Elegant Optional Arguments in Java

Today, an adventure in programming in the in-between, not quite programming in the small, not quite in the large either.

The problem is that we would like to have a Java method (or constructor) with optional parameters: parameters who take default value as arguments if not supplied.

The standard way to do this would be to generate overloads with only a subset of arguments. This is of course exponential in the number of optional parameters: with four of them, we're already generating 16 overloads! It's also dependent on optional parameters not sharing the same type, and requires one to remember the ordering of parameters.

A better solution: create a configuration object to hold all optional arguments. This is good, but shifts the issue of optional parameters to the instantiation of the configuration object. One solution is have a no-argument constructor and use setters to specify the non-default values. This can be relatively terse and elegant by means of the builder pattern.

It's also possible to forego the configuration object and store the configuration directly on the concerned object. But there is the risk to clutter the object, muddling the public interface of the class. It's better to separate concerns so that configuration data is separate from other fields ("work data", stored items, ...).

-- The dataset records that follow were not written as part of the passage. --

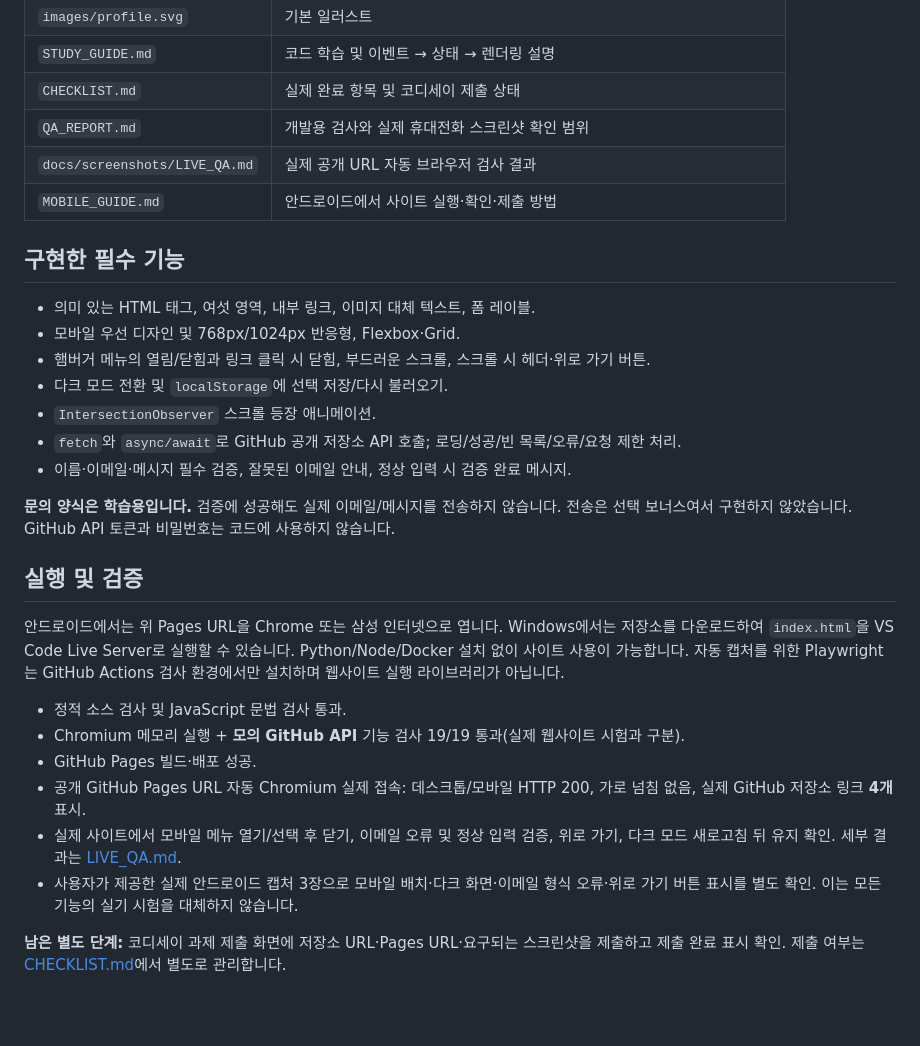
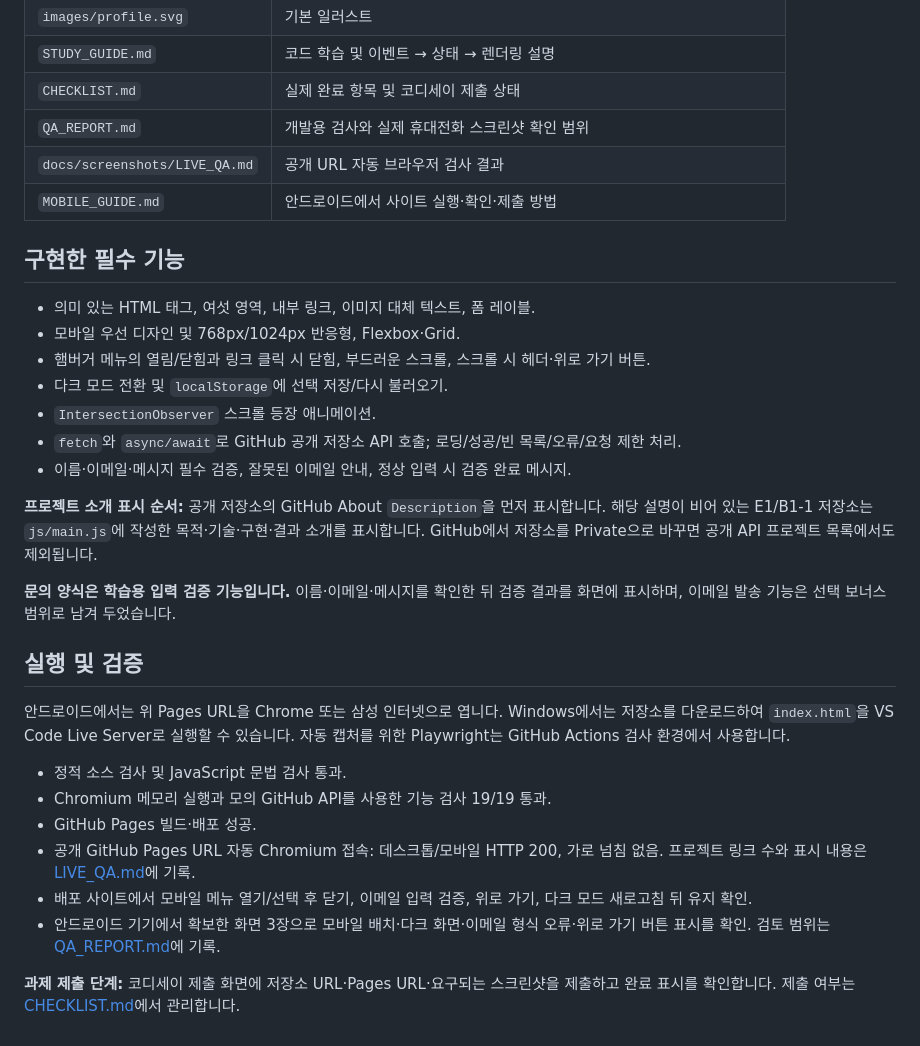
Before and after one commit to usernameffas/codyssey-b1-1, a Markdown page: README.md, the part around one of its changes. Drawn GitHub-style; blank space fills up the shorter version.

Commit message:
Describe screenshot provenance directly and document GitHub description priority

```diff
--- a/README.md
+++ b/README.md
@@ -36,7 +36,7 @@
 | `STUDY_GUIDE.md` | 코드 학습 및 이벤트 → 상태 → 렌더링 설명 |
 | `CHECKLIST.md` | 실제 완료 항목 및 코디세이 제출 상태 |
 | `QA_REPORT.md` | 개발용 검사와 실제 휴대전화 스크린샷 확인 범위 |
-| `docs/screenshots/LIVE_QA.md` | 실제 공개 URL 자동 브라우저 검사 결과 |
+| `docs/screenshots/LIVE_QA.md` | 공개 URL 자동 브라우저 검사 결과 |
 | `MOBILE_GUIDE.md` | 안드로이드에서 사이트 실행·확인·제출 방법 |
 
 ## 구현한 필수 기능
@@ -49,17 +49,19 @@
 - `fetch`와 `async/await`로 GitHub 공개 저장소 API 호출; 로딩/성공/빈 목록/오류/요청 제한 처리.
 - 이름·이메일·메시지 필수 검증, 잘못된 이메일 안내, 정상 입력 시 검증 완료 메시지.
 
-**문의 양식은 학습용입니다.** 검증에 성공해도 실제 이메일/메시지를 전송하지 않습니다. 전송은 선택 보너스여서 구현하지 않았습니다. GitHub API 토큰과 비밀번호는 코드에 사용하지 않습니다.
+**프로젝트 소개 표시 순서:** 공개 저장소의 GitHub About `Description`을 먼저 표시합니다. 해당 설명이 비어 있는 E1/B1-1 저장소는 `js/main.js`에 작성한 목적·기술·구현·결과 소개를 표시합니다. GitHub에서 저장소를 Private으로 바꾸면 공개 API 프로젝트 목록에서도 제외됩니다.
+
+**문의 양식은 학습용 입력 검증 기능입니다.** 이름·이메일·메시지를 확인한 뒤 검증 결과를 화면에 표시하며, 이메일 발송 기능은 선택 보너스 범위로 남겨 두었습니다.
 
 ## 실행 및 검증
 
-안드로이드에서는 위 Pages URL을 Chrome 또는 삼성 인터넷으로 엽니다. Windows에서는 저장소를 다운로드하여 `index.html`을 VS Code Live Server로 실행할 수 있습니다. Python/Node/Docker 설치 없이 사이트 사용이 가능합니다. 자동 캡처를 위한 Playwright는 GitHub Actions 검사 환경에서만 설치하며 웹사이트 실행 라이브러리가 아닙니다.
+안드로이드에서는 위 Pages URL을 Chrome 또는 삼성 인터넷으로 엽니다. Windows에서는 저장소를 다운로드하여 `index.html`을 VS Code Live Server로 실행할 수 있습니다. 자동 캡처를 위한 Playwright는 GitHub Actions 검사 환경에서 사용합니다.
 
 - 정적 소스 검사 및 JavaScript 문법 검사 통과.
-- Chromium 메모리 실행 + **모의 GitHub API** 기능 검사 19/19 통과(실제 웹사이트 시험과 구분).
+- Chromium 메모리 실행과 모의 GitHub API를 사용한 기능 검사 19/19 통과.
 - GitHub Pages 빌드·배포 성공.
-- 공개 GitHub Pages URL 자동 Chromium 실제 접속: 데스크톱/모바일 HTTP 200, 가로 넘침 없음, 실제 GitHub 저장소 링크 **4개** 표시.
-- 실제 사이트에서 모바일 메뉴 열기/선택 후 닫기, 이메일 오류 및 정상 입력 검증, 위로 가기, 다크 모드 새로고침 뒤 유지 확인. 세부 결과는 [LIVE_QA.md](docs/screenshots/LIVE_QA.md).
-- 사용자가 제공한 실제 안드로이드 캡처 3장으로 모바일 배치·다크 화면·이메일 형식 오류·위로 가기 버튼 표시를 별도 확인. 이는 모든 기능의 실기 시험을 대체하지 않습니다.
+- 공개 GitHub Pages URL 자동 Chromium 접속: 데스크톱/모바일 HTTP 200, 가로 넘침 없음. 프로젝트 링크 수와 표시 내용은 [LIVE_QA.md](docs/screenshots/LIVE_QA.md)에 기록.
+- 배포 사이트에서 모바일 메뉴 열기/선택 후 닫기, 이메일 입력 검증, 위로 가기, 다크 모드 새로고침 뒤 유지 확인.
+- 안드로이드 기기에서 확보한 화면 3장으로 모바일 배치·다크 화면·이메일 형식 오류·위로 가기 버튼 표시를 확인. 검토 범위는 [QA_REPORT.md](QA_REPORT.md)에 기록.
 
-**남은 별도 단계:** 코디세이 과제 제출 화면에 저장소 URL·Pages URL·요구되는 스크린샷을 제출하고 제출 완료 표시 확인. 제출 여부는 [CHECKLIST.md](CHECKLIST.md)에서 별도로 관리합니다.
+**과제 제출 단계:** 코디세이 제출 화면에 저장소 URL·Pages URL·요구되는 스크린샷을 제출하고 완료 표시를 확인합니다. 제출 여부는 [CHECKLIST.md](CHECKLIST.md)에서 관리합니다.
```
Also changed, not shown: other parts of README.md (+8 -8 lines).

And there you have it, if you require more than one or two optional parameters, or you feel the set of optional parameters may grow, consider whipping up configuration object with the builder pattern!